Rick Rockel of Bridgeport, CalTrout's appointed stream keeper for the East Walker, said the case could establish that laws were broken and prevent a similar disaster.
"Historically, these laws basically are not really enforced," Rockel said.
Meanwhile, CalTrout has met with the irrigation district to discuss an interim agreement for this year and a long-term solution to the problem, satisfying the conflicting interests of both sides.
"It looked encouraging to me in the two meetings we've had so far," May said.
Most encouraging was that the irrigation district had hired Entrix Inc. of Walnut Creek, Calif., a respected fisheries and engineering consultant that CalTrout has used for projects on Hot Creek and Yellow Creek.
The key issue is anchor ice forming from the bottom up, damaging young fish.
May said: "We want to get some improvement in the winter flows . . . let more water go during the wintertime to prevent the anchor ice from forming in the stream.
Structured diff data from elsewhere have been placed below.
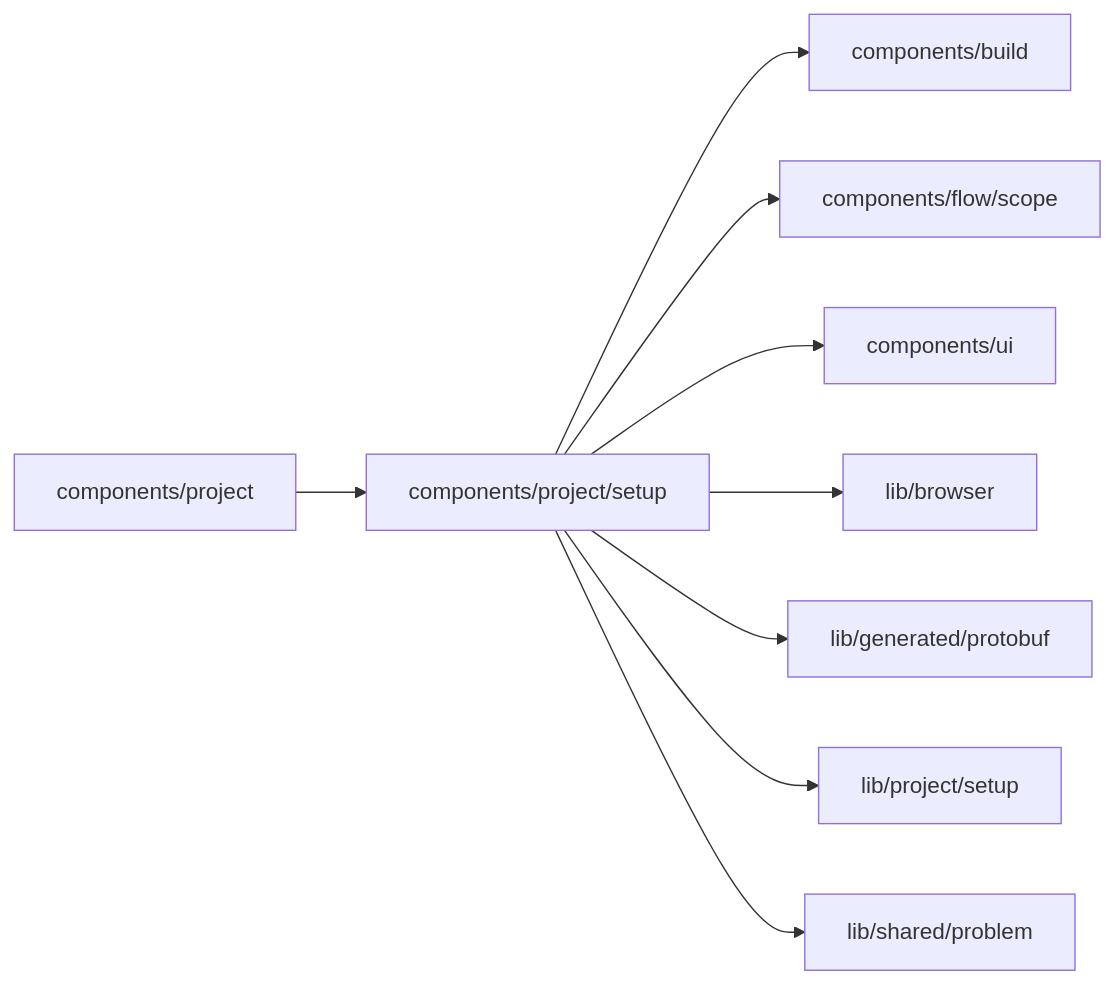
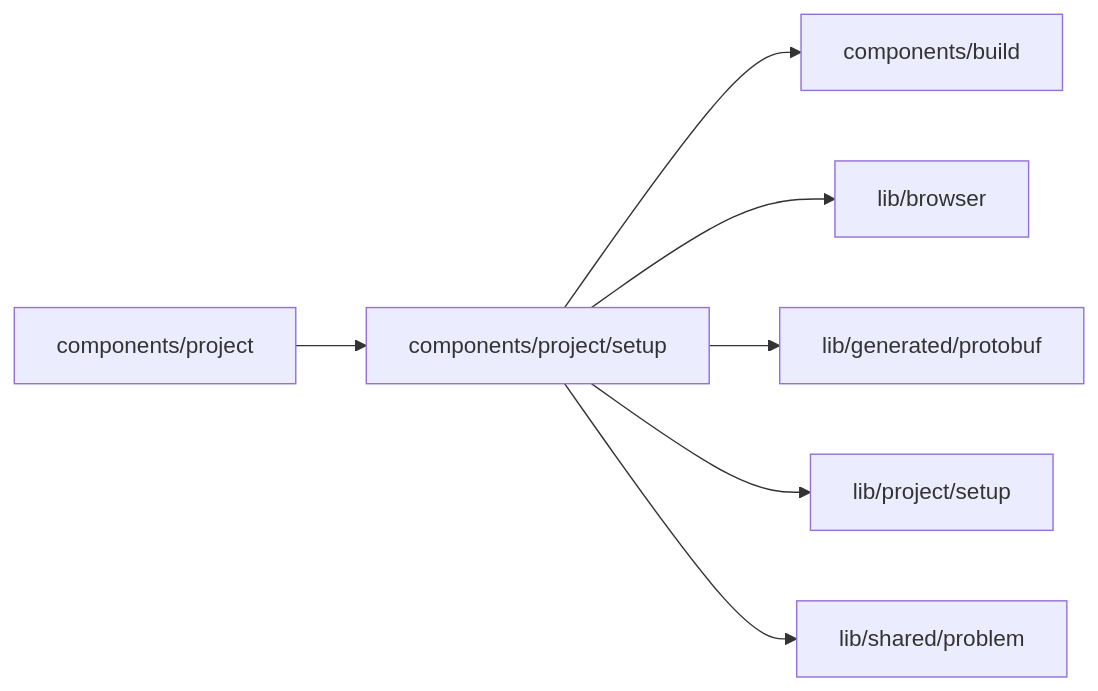
Before and after one commit to superdurable/superverse: the diagram in web/studio/components/project/setup/README.md, drawn with Mermaid. The commit also changed other lines of this file and 64 other files, not shown here.

````diff
--- a/web/studio/components/project/setup/README.md
+++ b/web/studio/components/project/setup/README.md
@@ -10,12 +10,10 @@
 ```mermaid
 flowchart LR
   self["components/project/setup"]
   c0["components/project"] --> self
   self --> d0["components/build"]
-  self --> d1["components/flow/scope"]
-  self --> d2["components/ui"]
-  self --> d3["lib/browser"]
-  self --> d4["lib/generated/protobuf"]
-  self --> d5["lib/project/setup"]
-  self --> d6["lib/shared/problem"]
+  self --> d1["lib/browser"]
+  self --> d2["lib/generated/protobuf"]
+  self --> d3["lib/project/setup"]
+  self --> d4["lib/shared/problem"]
 ```
````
The wish of the irrigation district is to save as much of that water as possible (for later in the year)."
The DFG has begun restocking the reservoir with legal size rainbow trout, but Rockel said that whatever of those fish aren't caught will die when the water disappears, so either way they're doomed, and the survivors downstream will perish when new flows bring down more silt this spring.
The ultimate solution, May said, is to establish a minimum pool in the reservoir.
"We certainly can have radishes, onions, garlic and trout, too," he said.
In a similar matter, DFG warden Don Jacobs discovered two weeks ago that when the dike of a settling pond broke at the Burney Forest Products plant in eastern Shasta County, Canyon Creek and an adjacent meadow were inundated with mud and silt.
According to the DFG, the creek and wetlands support trout, bass, bluegill and river otters, and the meadow is a seasonal home for ducks, geese, songbirds and an occasional bald eagle.
The company, a combination sawmill and wood-chip power generation facility, was fined $1,900 last August for dewatering Canyon Creek and killing an estimated 600 trout.
Reminders from the Department of Fish and Game: First-time hunters must enroll in a mandatory hunter-safety course before the June 26 deadline to be eligible to apply for special hunts. . . . Grunion are out of season in April and May but may next be observed spawning on Southern California beaches April 7 starting at 10:45 p.m. The next legal season starts the night of June 5 at 12:45 a.m. . . . The 15th annual Marina del Rey Halibut Derby, held last weekend in the Santa Monica Bay, was won by Don Crisp of Lancaster, who caught a tournament-record 42.86-pound halibut.